## Records shown
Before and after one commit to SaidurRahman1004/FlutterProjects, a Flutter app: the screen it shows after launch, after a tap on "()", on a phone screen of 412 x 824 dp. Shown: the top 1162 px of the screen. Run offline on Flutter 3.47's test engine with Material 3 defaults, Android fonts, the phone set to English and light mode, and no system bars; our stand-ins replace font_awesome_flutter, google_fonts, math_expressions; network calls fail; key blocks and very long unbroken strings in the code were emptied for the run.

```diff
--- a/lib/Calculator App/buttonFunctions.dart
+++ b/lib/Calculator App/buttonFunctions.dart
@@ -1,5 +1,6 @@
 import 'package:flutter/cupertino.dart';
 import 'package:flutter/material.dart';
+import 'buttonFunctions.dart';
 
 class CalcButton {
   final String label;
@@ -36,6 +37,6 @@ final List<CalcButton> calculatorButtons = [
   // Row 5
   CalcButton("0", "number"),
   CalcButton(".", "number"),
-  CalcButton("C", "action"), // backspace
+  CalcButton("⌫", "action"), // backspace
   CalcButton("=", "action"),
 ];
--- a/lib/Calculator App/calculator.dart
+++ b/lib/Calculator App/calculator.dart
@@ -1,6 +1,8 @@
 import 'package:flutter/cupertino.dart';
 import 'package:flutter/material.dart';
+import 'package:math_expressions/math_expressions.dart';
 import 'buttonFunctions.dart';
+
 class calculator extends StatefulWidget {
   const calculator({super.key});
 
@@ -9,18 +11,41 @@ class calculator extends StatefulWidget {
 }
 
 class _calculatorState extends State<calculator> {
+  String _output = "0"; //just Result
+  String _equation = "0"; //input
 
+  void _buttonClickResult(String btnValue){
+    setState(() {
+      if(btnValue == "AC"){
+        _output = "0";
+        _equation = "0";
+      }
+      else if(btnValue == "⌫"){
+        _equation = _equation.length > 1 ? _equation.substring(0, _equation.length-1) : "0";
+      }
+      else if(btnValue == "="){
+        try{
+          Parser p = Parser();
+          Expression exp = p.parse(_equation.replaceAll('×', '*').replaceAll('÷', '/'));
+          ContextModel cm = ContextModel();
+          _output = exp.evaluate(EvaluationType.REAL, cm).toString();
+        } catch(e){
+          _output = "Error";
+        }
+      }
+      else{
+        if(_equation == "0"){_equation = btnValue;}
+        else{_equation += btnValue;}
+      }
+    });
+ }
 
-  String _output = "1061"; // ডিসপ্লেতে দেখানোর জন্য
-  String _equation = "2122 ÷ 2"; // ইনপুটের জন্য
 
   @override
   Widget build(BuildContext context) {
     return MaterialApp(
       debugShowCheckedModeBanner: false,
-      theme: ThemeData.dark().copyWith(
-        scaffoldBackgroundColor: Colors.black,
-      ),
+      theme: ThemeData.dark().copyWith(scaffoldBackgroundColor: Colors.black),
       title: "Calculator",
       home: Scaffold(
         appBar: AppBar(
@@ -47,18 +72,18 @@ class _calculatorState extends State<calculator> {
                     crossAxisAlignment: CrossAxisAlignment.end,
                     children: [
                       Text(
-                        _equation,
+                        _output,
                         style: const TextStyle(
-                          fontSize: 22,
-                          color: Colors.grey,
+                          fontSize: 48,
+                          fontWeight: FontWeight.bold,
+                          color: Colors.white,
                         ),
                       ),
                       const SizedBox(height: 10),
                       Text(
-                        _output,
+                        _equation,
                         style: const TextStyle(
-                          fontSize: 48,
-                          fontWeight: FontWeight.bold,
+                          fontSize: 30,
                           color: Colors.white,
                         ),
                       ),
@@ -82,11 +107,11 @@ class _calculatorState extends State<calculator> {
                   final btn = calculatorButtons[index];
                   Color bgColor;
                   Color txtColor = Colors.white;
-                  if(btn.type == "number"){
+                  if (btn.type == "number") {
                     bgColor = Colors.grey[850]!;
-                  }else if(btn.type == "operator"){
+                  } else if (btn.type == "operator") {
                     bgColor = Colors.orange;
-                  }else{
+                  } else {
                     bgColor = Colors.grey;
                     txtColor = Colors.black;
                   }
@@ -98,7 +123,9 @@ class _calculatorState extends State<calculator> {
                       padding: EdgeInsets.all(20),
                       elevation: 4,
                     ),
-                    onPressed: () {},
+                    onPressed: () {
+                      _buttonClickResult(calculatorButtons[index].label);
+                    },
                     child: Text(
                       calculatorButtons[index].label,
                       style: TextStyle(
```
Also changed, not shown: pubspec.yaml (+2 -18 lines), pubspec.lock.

## Required action
A full, exact copy of the entries is the required answer.

## Expected answer
Before and after one commit to SaidurRahman1004/FlutterProjects, a Flutter app: the screen it shows after launch, after a tap on "()", on a phone screen of 412 x 824 dp. Shown: the top 1162 px of the screen. Run offline on Flutter 3.47's test engine with Material 3 defaults, Android fonts, the phone set to English and light mode, and no system bars; our stand-ins replace font_awesome_flutter, google_fonts, math_expressions; network calls fail; key blocks and very long unbroken strings in the code were emptied for the run.

```diff
--- a/lib/Calculator App/buttonFunctions.dart
+++ b/lib/Calculator App/buttonFunctions.dart
@@ -1,5 +1,6 @@
 import 'package:flutter/cupertino.dart';
 import 'package:flutter/material.dart';
+import 'buttonFunctions.dart';
 
 class CalcButton {
   final String label;
@@ -36,6 +37,6 @@ final List<CalcButton> calculatorButtons = [
   // Row 5
   CalcButton("0", "number"),
   CalcButton(".", "number"),
-  CalcButton("C", "action"), // backspace
+  CalcButton("⌫", "action"), // backspace
   CalcButton("=", "action"),
 ];
--- a/lib/Calculator App/calculator.dart
+++ b/lib/Calculator App/calculator.dart
@@ -1,6 +1,8 @@
 import 'package:flutter/cupertino.dart';
 import 'package:flutter/material.dart';
+import 'package:math_expressions/math_expressions.dart';
 import 'buttonFunctions.dart';
+
 class calculator extends StatefulWidget {
   const calculator({super.key});
 
@@ -9,18 +11,41 @@ class calculator extends StatefulWidget {
 }
 
 class _calculatorState extends State<calculator> {
+  String _output = "0"; //just Result
+  String _equation = "0"; //input
 
+  void _buttonClickResult(String btnValue){
+    setState(() {
+      if(btnValue == "AC"){
+        _output = "0";
+        _equation = "0";
+      }
+      else if(btnValue == "⌫"){
+        _equation = _equation.length > 1 ? _equation.substring(0, _equation.length-1) : "0";
+      }
+      else if(btnValue == "="){
+        try{
+          Parser p = Parser();
+          Expression exp = p.parse(_equation.replaceAll('×', '*').replaceAll('÷', '/'));
+          ContextModel cm = ContextModel();
+          _output = exp.evaluate(EvaluationType.REAL, cm).toString();
+        } catch(e){
+          _output = "Error";
+        }
+      }
+      else{
+        if(_equation == "0"){_equation = btnValue;}
+        else{_equation += btnValue;}
+      }
+    });
+ }
 
-  String _output = "1061"; // ডিসপ্লেতে দেখানোর জন্য
-  String _equation = "2122 ÷ 2"; // ইনপুটের জন্য
 
   @override
   Widget build(BuildContext context) {
     return MaterialApp(
       debugShowCheckedModeBanner: false,
-      theme: ThemeData.dark().copyWith(
-        scaffoldBackgroundColor: Colors.black,
-      ),
+      theme: ThemeData.dark().copyWith(scaffoldBackgroundColor: Colors.black),
       title: "Calculator",
       home: Scaffold(
         appBar: AppBar(
@@ -47,18 +72,18 @@ class _calculatorState extends State<calculator> {
                     crossAxisAlignment: CrossAxisAlignment.end,
                     children: [
                       Text(
-                        _equation,
+                        _output,
                         style: const TextStyle(
-                          fontSize: 22,
-                          color: Colors.grey,
+                          fontSize: 48,
+                          fontWeight: FontWeight.bold,
+                          color: Colors.white,
                         ),
                       ),
                       const SizedBox(height: 10),
                       Text(
-                        _output,
+                        _equation,
                         style: const TextStyle(
-                          fontSize: 48,
-                          fontWeight: FontWeight.bold,
+                          fontSize: 30,
                           color: Colors.white,
                         ),
                       ),
@@ -82,11 +107,11 @@ class _calculatorState extends State<calculator> {
                   final btn = calculatorButtons[index];
                   Color bgColor;
                   Color txtColor = Colors.white;
-                  if(btn.type == "number"){
+                  if (btn.type == "number") {
                     bgColor = Colors.grey[850]!;
-                  }else if(btn.type == "operator"){
+                  } else if (btn.type == "operator") {
                     bgColor = Colors.orange;
-                  }else{
+                  } else {
                     bgColor = Colors.grey;
                     txtColor = Colors.black;
                   }
@@ -98,7 +123,9 @@ class _calculatorState extends State<calculator> {
                       padding: EdgeInsets.all(20),
                       elevation: 4,
                     ),
-                    onPressed: () {},
+                    onPressed: () {
+                      _buttonClickResult(calculatorButtons[index].label);
+                    },
                     child: Text(
                       calculatorButtons[index].label,
                       style: TextStyle(
```
Also changed, not shown: pubspec.yaml (+2 -18 lines), pubspec.lock.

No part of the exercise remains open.